*To do:* Which lines of the records below contain the word "runtime"? Report each of them in full.

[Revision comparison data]
[Start of section]

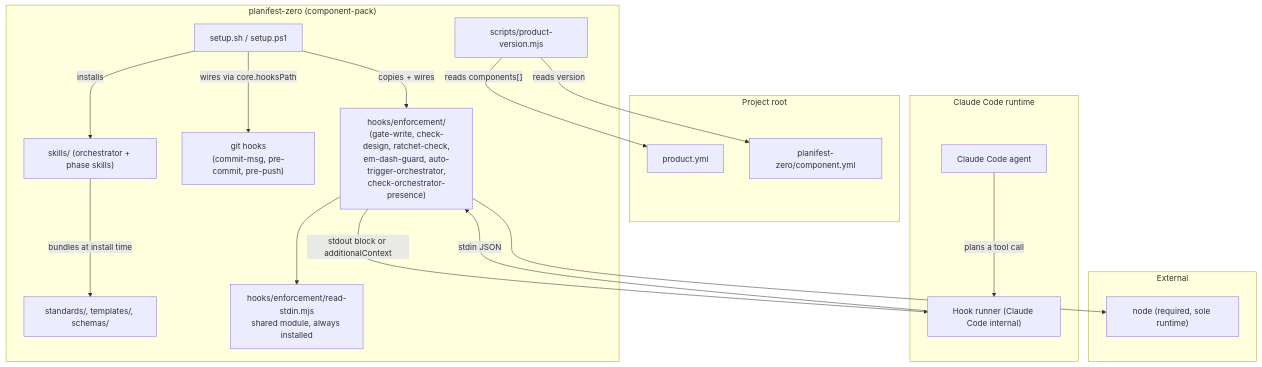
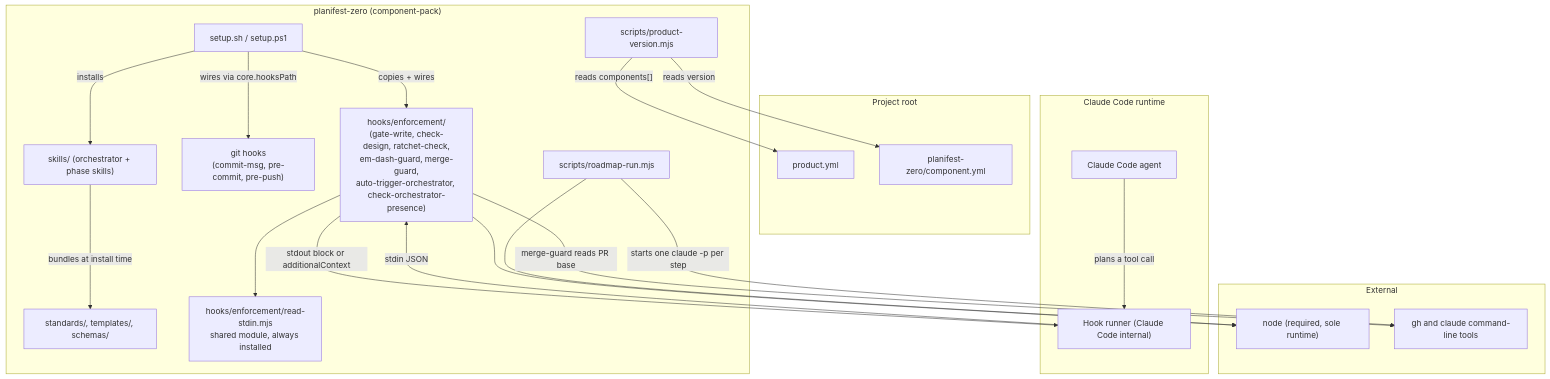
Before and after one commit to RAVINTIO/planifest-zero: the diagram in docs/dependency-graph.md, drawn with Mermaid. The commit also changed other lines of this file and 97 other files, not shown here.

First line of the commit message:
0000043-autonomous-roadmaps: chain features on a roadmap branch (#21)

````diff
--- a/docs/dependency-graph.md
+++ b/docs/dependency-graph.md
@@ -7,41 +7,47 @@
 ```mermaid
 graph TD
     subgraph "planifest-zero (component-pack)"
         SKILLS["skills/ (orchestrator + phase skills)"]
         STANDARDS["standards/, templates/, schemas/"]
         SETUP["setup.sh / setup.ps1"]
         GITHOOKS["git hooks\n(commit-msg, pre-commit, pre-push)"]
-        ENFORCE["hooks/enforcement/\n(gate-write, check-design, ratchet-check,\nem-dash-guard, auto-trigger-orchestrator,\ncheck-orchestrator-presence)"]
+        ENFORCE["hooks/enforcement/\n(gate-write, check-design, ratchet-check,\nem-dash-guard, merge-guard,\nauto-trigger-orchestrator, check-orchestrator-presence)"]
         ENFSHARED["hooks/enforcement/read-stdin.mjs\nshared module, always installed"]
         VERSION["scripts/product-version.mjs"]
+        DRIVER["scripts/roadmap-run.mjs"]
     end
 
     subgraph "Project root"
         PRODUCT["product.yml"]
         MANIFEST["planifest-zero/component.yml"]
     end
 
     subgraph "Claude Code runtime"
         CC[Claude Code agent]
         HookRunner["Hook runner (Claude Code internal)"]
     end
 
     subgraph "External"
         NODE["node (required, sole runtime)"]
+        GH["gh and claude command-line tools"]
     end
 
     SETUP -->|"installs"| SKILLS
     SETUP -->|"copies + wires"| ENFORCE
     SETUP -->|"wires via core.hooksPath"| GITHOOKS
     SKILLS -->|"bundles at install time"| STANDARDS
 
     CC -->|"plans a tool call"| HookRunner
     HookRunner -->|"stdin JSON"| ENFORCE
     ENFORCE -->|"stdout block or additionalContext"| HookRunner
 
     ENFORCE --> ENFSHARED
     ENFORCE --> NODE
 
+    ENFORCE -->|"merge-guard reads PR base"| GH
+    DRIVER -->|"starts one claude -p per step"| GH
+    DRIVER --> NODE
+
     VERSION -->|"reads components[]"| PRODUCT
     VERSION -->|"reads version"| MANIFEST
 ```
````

[End of section]
[Start of section]

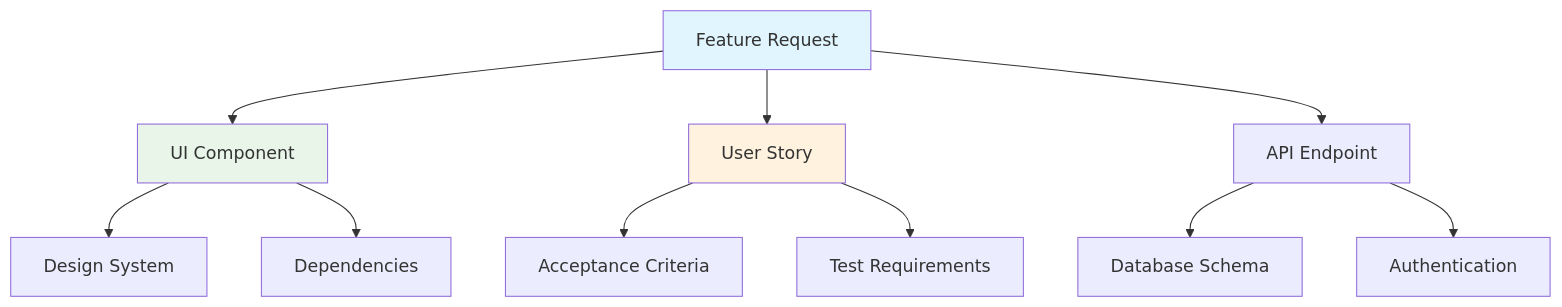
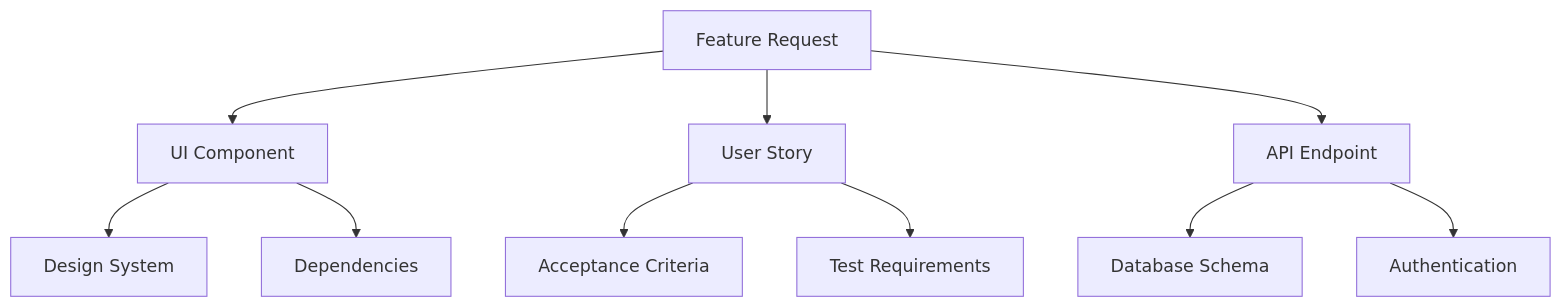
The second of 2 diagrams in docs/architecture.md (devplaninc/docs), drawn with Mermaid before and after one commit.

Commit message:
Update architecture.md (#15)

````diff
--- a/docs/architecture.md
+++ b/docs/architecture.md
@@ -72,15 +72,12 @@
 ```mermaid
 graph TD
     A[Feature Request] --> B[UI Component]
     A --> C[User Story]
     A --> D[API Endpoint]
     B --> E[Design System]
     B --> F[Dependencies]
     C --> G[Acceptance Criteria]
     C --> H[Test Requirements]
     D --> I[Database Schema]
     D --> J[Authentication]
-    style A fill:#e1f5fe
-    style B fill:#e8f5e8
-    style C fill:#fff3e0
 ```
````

[End of section]

*Result of this task:*
     subgraph "Claude Code runtime"
         NODE["node (required, sole runtime)"]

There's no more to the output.